Prime prices, that is the top 25% of the market by value, increased to an average of £463,153 in May from £457,040 in April, the third consecutive monthly increase, according to the PrimeLocation index.
Prime prices are now 1.4% higher than the same time last year and the highest since the index began in December 2007.

Back in May 2008, in the middle of the housing downturn, the average prime property was on sale for £410,022 which means that the prime market has seen prices grow by 13%, or over £53,000, in the past three years. In comparison the mass market has seen prices fall by 0.2% over the same three year period.

In the past month every region of the UK saw prime prices increase, except for London where they dipped very slightly by 0.1%. The strongest monthly growth was in Scotland, up 2.4% and the North East was up 2.3%, while the fastest annual growth was in the North West where it was 8.5%, Yorkshire and Humberside at 6.1% and Wales at 4.6%.

The average prime property price in Scotland is now £392,249, its £322,607 in the North East of England, £574,926 in the South East of England, £451,959 in the East of England, £480, 828 in the South West of England and £361,638 in the East Midlands.

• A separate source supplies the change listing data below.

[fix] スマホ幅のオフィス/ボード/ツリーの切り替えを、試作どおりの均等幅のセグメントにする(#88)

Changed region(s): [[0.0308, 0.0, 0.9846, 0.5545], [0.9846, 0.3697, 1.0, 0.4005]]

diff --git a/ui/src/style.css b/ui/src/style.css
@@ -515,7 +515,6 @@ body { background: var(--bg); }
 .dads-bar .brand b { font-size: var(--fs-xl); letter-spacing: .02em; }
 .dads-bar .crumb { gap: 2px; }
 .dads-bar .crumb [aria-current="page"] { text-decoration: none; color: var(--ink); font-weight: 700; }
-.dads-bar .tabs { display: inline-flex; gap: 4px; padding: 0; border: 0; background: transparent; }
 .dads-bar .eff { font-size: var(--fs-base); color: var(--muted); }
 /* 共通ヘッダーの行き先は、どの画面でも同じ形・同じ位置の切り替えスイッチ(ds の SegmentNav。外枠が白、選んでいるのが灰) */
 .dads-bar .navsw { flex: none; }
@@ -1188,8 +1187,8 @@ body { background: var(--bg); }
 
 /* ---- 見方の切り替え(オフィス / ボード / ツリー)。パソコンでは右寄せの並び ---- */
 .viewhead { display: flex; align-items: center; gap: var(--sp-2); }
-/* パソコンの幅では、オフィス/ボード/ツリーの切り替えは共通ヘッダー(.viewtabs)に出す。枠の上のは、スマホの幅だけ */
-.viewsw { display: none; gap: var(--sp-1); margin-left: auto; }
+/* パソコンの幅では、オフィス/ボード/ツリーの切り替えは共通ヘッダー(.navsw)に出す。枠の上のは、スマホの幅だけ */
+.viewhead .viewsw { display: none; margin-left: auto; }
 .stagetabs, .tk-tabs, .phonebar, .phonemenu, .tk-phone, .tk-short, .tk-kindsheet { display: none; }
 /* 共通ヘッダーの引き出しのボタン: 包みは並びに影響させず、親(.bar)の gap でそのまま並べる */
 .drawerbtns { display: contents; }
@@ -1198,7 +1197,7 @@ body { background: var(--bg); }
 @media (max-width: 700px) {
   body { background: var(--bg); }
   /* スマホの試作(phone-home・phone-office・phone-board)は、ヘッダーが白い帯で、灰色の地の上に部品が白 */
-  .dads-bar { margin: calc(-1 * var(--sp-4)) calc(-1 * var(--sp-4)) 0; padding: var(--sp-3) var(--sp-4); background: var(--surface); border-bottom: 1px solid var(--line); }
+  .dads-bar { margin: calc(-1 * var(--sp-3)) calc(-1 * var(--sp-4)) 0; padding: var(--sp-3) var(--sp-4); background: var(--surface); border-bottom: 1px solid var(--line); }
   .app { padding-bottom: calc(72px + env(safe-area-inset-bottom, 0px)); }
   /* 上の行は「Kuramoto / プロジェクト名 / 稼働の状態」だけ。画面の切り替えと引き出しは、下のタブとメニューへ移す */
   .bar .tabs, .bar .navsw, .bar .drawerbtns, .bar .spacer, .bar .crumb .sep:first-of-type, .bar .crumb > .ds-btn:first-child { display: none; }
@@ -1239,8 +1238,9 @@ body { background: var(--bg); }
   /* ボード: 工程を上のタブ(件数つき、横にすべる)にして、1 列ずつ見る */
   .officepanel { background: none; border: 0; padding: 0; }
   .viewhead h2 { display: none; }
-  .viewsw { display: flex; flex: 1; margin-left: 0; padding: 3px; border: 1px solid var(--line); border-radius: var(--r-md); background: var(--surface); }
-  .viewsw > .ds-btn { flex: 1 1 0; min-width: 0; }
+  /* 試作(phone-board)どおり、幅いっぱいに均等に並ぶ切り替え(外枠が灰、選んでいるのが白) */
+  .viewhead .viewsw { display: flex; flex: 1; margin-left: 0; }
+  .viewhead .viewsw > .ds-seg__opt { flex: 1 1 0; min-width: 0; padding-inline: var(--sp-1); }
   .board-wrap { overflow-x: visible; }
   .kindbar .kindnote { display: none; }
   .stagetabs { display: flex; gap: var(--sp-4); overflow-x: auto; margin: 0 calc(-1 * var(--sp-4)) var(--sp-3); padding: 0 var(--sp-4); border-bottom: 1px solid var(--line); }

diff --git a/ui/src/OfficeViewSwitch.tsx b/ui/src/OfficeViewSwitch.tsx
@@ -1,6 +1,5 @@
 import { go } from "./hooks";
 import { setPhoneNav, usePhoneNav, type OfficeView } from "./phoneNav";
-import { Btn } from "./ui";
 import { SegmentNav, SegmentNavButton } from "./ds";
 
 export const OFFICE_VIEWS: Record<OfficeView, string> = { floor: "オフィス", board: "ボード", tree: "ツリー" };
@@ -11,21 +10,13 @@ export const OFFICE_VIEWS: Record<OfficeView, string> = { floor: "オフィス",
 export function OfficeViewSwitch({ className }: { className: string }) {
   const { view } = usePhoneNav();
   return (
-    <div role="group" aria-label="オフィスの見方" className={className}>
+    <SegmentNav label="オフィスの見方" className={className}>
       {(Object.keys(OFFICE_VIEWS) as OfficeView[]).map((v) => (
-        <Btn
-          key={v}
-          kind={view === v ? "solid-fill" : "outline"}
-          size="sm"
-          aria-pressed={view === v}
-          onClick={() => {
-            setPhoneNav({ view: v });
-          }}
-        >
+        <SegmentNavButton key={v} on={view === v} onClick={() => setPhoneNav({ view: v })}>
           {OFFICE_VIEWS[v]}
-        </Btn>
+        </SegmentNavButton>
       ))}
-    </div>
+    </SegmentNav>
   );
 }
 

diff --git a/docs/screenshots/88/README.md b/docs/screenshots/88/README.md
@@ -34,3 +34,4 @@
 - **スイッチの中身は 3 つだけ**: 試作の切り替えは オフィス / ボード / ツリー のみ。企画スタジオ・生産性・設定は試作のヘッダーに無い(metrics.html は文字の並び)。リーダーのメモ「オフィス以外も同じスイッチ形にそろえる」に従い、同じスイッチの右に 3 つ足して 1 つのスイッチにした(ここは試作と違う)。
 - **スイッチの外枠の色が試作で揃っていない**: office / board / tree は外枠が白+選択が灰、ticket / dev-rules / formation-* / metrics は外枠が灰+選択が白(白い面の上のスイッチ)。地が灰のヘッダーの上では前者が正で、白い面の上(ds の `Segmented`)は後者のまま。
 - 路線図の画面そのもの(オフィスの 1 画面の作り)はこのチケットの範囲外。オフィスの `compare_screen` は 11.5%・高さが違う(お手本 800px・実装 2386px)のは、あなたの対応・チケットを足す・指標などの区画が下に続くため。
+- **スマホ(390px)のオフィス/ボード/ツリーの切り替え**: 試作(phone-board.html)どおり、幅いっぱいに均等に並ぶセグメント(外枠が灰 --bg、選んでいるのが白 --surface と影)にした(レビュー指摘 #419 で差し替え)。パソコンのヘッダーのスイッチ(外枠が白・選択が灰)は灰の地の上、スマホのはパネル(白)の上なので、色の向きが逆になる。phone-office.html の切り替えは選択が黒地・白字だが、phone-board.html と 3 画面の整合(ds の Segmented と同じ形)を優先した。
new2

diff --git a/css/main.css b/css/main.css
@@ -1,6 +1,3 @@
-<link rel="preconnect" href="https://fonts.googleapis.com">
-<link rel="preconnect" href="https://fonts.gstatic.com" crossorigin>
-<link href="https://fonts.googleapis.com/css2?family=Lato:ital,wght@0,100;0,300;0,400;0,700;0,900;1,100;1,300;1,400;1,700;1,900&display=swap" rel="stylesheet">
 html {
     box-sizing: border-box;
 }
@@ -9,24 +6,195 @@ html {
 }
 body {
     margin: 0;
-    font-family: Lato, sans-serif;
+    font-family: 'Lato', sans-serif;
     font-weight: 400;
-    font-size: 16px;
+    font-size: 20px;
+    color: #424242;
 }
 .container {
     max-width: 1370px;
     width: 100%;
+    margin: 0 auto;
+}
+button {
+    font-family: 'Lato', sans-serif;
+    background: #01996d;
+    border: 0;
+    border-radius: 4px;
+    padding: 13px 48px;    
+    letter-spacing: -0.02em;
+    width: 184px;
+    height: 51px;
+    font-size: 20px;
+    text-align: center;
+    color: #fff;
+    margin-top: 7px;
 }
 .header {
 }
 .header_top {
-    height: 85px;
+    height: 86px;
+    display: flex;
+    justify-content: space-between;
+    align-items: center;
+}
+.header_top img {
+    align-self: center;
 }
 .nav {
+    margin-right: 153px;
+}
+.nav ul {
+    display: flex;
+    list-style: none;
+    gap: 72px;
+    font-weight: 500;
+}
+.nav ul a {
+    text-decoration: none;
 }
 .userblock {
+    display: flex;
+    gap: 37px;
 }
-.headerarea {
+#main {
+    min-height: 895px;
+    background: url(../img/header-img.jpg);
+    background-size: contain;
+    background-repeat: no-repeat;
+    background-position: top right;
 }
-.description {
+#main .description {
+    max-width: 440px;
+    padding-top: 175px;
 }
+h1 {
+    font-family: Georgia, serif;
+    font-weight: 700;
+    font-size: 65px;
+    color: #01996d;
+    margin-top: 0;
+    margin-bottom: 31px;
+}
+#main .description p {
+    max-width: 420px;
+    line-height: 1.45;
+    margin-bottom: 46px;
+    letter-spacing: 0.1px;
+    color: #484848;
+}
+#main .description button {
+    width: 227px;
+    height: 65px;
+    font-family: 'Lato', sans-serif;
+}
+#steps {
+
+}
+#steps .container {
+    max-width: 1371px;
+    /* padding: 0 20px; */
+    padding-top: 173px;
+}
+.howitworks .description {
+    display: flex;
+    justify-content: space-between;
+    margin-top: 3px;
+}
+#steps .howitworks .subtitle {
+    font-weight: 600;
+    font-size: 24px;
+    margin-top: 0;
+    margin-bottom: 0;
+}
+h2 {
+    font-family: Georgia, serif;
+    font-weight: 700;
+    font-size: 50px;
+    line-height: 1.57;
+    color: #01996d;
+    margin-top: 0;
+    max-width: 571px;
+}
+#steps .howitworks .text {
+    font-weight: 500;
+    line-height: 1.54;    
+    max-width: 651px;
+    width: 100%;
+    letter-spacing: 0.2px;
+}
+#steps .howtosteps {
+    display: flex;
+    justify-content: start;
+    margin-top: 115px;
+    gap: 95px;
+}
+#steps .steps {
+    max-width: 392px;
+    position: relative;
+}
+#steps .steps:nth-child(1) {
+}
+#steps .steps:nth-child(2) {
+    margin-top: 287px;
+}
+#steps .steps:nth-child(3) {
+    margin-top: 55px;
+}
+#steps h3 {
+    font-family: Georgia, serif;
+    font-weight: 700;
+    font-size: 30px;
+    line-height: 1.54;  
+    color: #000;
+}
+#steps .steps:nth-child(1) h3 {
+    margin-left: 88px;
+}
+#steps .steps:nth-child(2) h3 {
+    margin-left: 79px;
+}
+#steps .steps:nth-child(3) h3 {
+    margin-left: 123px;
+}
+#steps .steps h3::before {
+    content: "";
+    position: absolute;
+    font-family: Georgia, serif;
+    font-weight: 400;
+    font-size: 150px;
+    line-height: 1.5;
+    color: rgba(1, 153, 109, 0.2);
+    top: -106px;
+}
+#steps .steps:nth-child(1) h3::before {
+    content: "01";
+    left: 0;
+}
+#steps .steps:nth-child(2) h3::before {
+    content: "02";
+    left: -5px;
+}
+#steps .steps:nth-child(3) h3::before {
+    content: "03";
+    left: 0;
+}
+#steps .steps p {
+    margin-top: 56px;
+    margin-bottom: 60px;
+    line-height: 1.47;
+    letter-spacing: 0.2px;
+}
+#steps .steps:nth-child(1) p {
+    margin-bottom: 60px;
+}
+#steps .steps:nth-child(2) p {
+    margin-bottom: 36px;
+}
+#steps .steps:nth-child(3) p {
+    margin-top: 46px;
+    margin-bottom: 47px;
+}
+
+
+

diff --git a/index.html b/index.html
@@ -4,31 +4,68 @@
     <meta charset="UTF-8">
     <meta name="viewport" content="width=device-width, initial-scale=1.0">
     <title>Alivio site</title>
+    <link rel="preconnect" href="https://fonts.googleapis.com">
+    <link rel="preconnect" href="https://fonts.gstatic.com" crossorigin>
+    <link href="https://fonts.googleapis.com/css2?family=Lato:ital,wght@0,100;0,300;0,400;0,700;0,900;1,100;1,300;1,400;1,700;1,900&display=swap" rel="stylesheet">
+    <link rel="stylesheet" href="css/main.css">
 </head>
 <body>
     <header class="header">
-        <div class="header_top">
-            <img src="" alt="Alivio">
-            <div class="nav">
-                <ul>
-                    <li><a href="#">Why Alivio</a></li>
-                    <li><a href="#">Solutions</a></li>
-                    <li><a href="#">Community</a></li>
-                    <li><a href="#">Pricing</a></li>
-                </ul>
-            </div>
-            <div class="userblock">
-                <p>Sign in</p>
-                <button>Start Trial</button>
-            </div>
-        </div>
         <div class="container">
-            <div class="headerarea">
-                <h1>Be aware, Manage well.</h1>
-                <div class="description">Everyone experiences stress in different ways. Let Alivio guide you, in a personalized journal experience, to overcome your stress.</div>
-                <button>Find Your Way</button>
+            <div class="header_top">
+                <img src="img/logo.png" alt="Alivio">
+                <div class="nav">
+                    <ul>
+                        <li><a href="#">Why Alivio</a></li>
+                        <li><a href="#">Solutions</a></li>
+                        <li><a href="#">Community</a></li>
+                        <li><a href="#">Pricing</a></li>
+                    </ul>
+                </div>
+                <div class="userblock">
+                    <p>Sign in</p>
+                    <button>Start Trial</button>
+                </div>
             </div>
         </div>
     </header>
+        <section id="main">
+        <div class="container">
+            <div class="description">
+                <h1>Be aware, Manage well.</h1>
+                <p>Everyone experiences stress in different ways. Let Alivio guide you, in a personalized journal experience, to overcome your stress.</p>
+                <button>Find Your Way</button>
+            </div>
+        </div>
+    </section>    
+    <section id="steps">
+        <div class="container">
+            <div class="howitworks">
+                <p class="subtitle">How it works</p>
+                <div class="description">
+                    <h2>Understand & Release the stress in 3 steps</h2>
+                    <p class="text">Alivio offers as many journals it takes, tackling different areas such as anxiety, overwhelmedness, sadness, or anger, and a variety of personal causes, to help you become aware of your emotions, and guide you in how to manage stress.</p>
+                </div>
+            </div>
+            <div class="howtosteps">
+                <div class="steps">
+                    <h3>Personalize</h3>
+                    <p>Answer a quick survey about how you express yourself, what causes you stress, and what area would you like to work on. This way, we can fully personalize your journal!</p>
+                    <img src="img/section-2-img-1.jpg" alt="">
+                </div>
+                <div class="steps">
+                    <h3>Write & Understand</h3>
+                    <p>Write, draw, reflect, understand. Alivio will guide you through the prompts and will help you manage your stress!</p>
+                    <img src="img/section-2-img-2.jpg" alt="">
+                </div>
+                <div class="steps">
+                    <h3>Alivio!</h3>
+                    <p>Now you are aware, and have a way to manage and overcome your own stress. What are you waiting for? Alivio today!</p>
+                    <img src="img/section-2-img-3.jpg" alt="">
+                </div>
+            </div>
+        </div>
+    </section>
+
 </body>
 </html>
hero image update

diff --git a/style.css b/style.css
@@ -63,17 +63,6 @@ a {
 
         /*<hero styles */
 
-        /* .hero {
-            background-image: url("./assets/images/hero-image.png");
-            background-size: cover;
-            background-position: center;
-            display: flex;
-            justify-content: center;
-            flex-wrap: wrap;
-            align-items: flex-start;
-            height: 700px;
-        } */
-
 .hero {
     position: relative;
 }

In North West England it is £342,474, it is £347,185 in Wales, £381,904 in the West Midlands, £357,822 in Yorkshire and the Humber and £1,148,878 in London.

‘The figures speak for themselves. In the past three years, for all the talk of difficulties in the housing market and the wider economy, the top end of the market has boomed while the rest of the market has seen prices stagnate or fall,’ said Nigel Lewis, property analyst at PrimeLocation.

‘Wealthier people with larger homes are still able to move up the property ladder because it’s easier for them obtain mortgages. So demand is intense in this part of the market but, on the other hand, supply remains low and has done for some time. It’s difficult for people in the prime market to find the house they want at the moment and so prices have been rising as people bid higher and higher,’ he explained.

Meanwhile prime platinum properties, the top 10% by value, have seen prices increase by 1.5% in May, rising to £642,052 from £632,407 in April. This is also the third consecutive monthly increase.